■ Prompt: Every line with the word "Otras" in it should be extracted from the data that follows.

■ Stored data:
· · ·

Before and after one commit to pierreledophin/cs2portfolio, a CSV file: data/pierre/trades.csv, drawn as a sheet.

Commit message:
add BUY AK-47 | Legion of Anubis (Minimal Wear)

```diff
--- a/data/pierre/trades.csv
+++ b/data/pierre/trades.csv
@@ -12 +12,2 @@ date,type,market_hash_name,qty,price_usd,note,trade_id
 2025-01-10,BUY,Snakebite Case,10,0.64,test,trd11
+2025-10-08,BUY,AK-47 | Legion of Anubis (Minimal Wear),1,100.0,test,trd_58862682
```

· · ·

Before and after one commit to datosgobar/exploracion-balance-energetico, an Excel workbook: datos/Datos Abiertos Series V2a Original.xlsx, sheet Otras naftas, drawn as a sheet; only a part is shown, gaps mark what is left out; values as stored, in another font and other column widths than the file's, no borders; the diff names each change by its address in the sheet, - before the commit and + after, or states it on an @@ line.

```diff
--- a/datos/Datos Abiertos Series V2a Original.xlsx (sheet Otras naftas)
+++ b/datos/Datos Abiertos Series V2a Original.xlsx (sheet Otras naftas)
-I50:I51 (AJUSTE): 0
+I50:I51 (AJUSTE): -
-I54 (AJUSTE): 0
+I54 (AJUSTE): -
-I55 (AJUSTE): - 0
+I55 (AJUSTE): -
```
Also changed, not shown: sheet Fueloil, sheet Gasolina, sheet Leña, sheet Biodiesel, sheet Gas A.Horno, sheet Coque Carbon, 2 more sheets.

· · ·

■ Exercise output:
Before and after one commit to datosgobar/exploracion-balance-energetico, an Excel workbook: datos/Datos Abiertos Series V2a Original.xlsx, sheet Otras naftas, drawn as a sheet; only a part is shown, gaps mark what is left out; values as stored, in another font and other column widths than the file's, no borders; the diff names each change by its address in the sheet, - before the commit and + after, or states it on an @@ line.
--- a/datos/Datos Abiertos Series V2a Original.xlsx (sheet Otras naftas)
+++ b/datos/Datos Abiertos Series V2a Original.xlsx (sheet Otras naftas)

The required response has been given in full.